  • In around three-quarters of the countries, there is a failure to tackle online gender-based violence.
  • 4.3 billion people – almost 60 percent of the world’s population – cannot get online at all, and over 1.8 billion “face severe violations of their rights to privacy and freedom of expression when they go online.”

Meanwhile, earlier this week Berners-Lee said Europe’s right to be de-linked “seems to be dangerous” at the moment. He said it was right that false information should be deleted, but accurate information should remain untouched because of free-speech and history-related reasons.

NSA spies on carriers to break call encryption, report suggests

The NSA spies on the internal emails and documents of major mobile carriers and their industry body, the GSM Association, according to an article published Thursday by The Intercept.

According to the piece, the spy agency is or was running a program called AURORAGOLD, which involved targeting the GSMA in order to find or even create weak spots in carriers’ network technology. If this is the case, it may be yet another example of the foolhardy breaking of widely used security mechanisms in ways that other spies and criminals can potentially also exploit.

The GSMA’s “IR.21” documents are shared between carriers to allow customers to roam internationally between their networks. According to the NSA documents published by The Intercept, IR.21s provide valuable information about new technology that the carriers are using, helping spies to figure out how to “discover vulnerabilities,” “introduce vulnerabilities where they do not yet exist” and find threats to the spies’ existing surveillance methods.

The GSMA is also a hub for the development of new cellular privacy technology. Worryingly, the article suggests that the AURORAGOLD program may have aided NSA attempts to crack A5/3, a type of encryption for cellular communications. Earlier stories based on the Snowden leaks indicated that the NSA has already cracked the older and weaker — but widely used — A5/1 cipher.

It’s not entirely clear whether or not the NSA and GCHQ have had success in cracking A5/3 yet, but some experts are worried:

As the piece noted, the U.K.-based GSMA receives funding from the U.S. National Institute of Standards and Technology (NIST), which has already had to warn companies off using one of its own security standards because Snowden’s leaks indicated the NSA had tampered with it.

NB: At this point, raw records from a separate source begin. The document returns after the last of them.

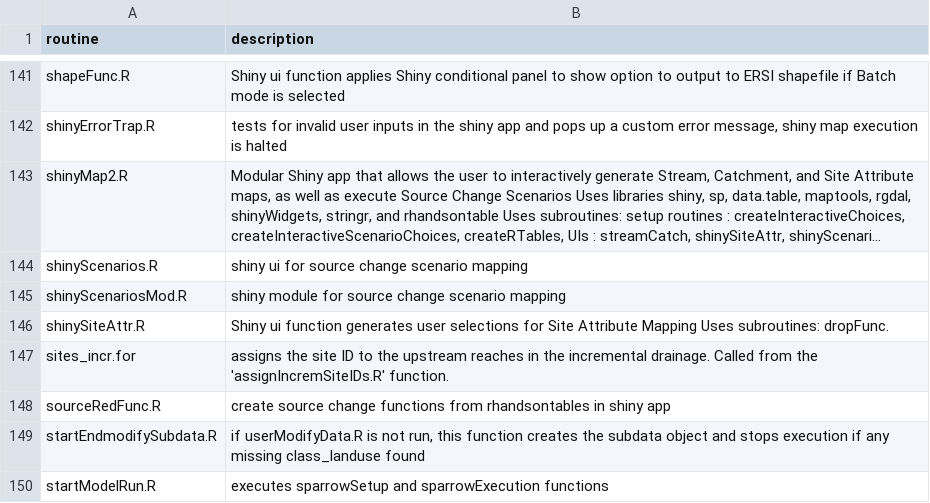
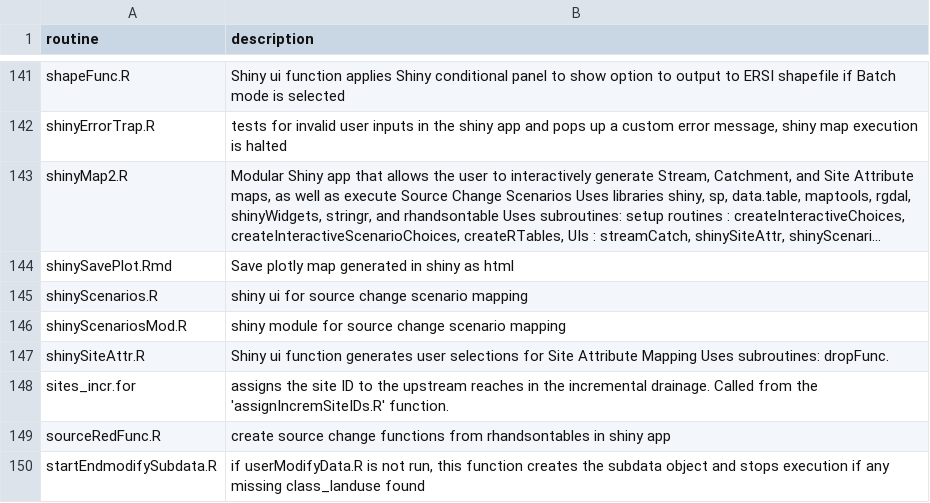
Before and after one commit to scharlton2/RSPARROW_master, a CSV file: inst/tables/functionDescriptions.csv, drawn as a sheet; only a part is shown, gaps mark what is left out; the shorter side is filled out with more unchanged rows; long unchanged cells end in …; the diff names each change by its address in the sheet, - before the commit and + after, or states it on an @@ line.

```diff
--- a/inst/tables/functionDescriptions.csv
+++ b/inst/tables/functionDescriptions.csv
+row 144: shinySavePlot.Rmd | Save plotly map generated in shiny as html
```
Also changed, not shown: inst/tables/funcTypes.csv, inst/tables/functionParameters.csv.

GSMA spokeswoman Claire Cranton told me by email: “We are aware of the Intercept story and are currently investigating the claims made in the piece. We are unable to offer any further comment at this time.”

Turns out that German intelligence agency can spy on some Germans

Germany’s equivalent to the NSA is able to spy on some German citizens thanks to a loophole in the country’s laws, a government surveillance inquiry learned last week. According to a former lawyer for the Bundesnachrichtendienst (BND), the agency can legally intercept the work-related emails and phone calls of Germans working abroad for foreign companies, as these communications are attributed to the employer. The German government has since confirmed this. It was previously thought that it was illegal for German intelligence to spy on any of the country’s citizens. The inquiry is examining the implications of Edward Snowden’s NSA revelations. In July, a BND employee was arrested for passing details about the activities of the investigating committee to the Americans.